**What you should do**
Out of the entries that follow, copy each line containing "form".

**Records to process**
□ □ □ □

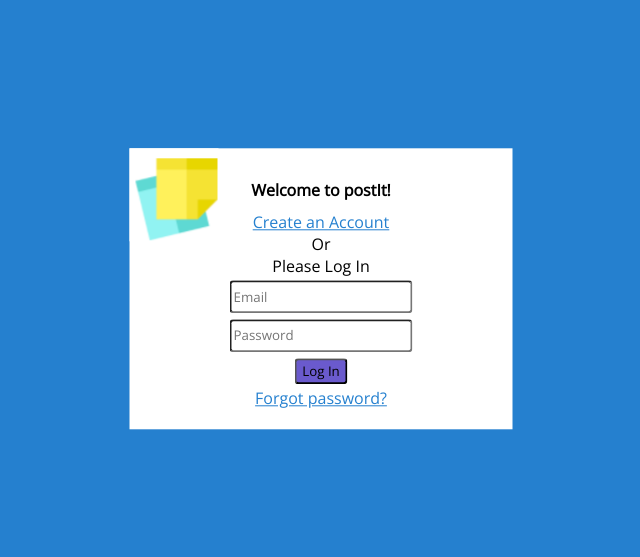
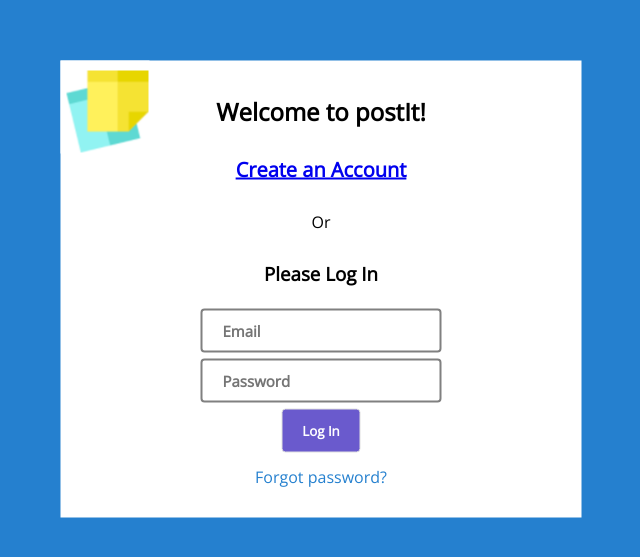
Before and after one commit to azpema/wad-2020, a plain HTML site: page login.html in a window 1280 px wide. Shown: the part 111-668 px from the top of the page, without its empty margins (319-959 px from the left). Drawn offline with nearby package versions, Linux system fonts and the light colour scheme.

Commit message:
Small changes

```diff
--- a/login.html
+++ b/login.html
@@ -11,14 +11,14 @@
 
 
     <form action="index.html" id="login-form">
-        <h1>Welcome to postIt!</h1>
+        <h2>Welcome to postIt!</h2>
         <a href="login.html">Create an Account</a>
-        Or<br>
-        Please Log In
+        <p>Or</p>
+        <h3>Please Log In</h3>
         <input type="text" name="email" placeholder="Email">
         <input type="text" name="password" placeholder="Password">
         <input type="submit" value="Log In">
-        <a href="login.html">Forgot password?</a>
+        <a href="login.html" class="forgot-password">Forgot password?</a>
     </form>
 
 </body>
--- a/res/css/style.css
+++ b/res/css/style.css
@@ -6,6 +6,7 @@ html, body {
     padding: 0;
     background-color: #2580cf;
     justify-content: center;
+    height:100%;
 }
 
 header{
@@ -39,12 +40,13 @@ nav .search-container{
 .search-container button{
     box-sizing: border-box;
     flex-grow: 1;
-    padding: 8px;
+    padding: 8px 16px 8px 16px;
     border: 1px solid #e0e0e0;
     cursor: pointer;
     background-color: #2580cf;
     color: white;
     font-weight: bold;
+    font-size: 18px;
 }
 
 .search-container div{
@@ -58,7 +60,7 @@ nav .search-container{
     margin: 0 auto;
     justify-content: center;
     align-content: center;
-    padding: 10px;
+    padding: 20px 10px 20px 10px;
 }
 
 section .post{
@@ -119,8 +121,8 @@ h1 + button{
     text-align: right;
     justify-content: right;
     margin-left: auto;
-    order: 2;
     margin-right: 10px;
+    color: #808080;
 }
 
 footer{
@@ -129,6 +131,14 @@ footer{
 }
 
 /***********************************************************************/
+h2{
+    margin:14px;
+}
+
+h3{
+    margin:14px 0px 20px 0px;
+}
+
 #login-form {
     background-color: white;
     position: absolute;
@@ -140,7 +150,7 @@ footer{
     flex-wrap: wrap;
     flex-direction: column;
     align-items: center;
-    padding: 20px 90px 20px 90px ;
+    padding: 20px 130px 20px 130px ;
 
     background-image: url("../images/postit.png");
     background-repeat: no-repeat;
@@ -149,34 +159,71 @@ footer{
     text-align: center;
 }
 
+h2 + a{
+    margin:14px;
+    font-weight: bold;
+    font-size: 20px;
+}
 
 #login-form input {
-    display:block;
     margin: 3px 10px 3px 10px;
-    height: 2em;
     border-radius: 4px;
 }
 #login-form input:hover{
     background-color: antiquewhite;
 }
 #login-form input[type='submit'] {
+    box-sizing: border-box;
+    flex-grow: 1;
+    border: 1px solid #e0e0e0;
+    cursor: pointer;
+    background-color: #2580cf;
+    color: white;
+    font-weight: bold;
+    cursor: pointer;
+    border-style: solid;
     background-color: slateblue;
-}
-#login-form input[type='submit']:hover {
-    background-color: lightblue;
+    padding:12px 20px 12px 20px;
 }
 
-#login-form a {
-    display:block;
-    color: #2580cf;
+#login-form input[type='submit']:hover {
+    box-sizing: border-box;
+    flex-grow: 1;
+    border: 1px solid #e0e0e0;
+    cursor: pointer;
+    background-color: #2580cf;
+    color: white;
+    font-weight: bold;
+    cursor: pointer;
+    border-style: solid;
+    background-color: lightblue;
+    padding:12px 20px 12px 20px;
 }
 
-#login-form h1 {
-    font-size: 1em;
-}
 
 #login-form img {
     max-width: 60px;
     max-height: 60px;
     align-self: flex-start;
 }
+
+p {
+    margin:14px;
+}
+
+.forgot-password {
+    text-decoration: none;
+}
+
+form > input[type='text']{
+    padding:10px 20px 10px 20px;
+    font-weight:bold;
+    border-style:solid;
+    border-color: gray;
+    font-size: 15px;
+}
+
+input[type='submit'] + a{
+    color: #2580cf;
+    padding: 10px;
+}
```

□ □ □ □

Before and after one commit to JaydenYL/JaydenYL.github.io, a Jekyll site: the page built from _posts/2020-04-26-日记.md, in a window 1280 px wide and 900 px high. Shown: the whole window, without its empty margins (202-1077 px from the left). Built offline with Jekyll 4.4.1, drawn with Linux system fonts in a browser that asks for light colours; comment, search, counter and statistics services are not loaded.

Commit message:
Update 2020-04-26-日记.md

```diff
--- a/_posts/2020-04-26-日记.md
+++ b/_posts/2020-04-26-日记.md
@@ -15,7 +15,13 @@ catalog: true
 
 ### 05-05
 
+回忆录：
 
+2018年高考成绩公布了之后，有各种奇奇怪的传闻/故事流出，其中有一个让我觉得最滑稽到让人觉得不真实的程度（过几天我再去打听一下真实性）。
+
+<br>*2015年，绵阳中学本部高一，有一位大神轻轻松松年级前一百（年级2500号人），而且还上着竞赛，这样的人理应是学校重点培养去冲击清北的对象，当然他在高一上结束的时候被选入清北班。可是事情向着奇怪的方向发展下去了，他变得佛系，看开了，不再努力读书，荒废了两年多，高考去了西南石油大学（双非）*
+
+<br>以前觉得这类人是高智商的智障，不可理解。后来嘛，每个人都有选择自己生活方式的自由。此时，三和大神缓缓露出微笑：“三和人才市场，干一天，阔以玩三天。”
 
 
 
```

□ □ □ □

**Task response**
     <form action="index.html" id="login-form">
     </form>
 #login-form {
 #login-form input {
 #login-form input:hover{
 #login-form input[type='submit'] {
-#login-form input[type='submit']:hover {
-#login-form a {
+#login-form input[type='submit']:hover {
-#login-form h1 {
 #login-form img {
+form > input[type='text']{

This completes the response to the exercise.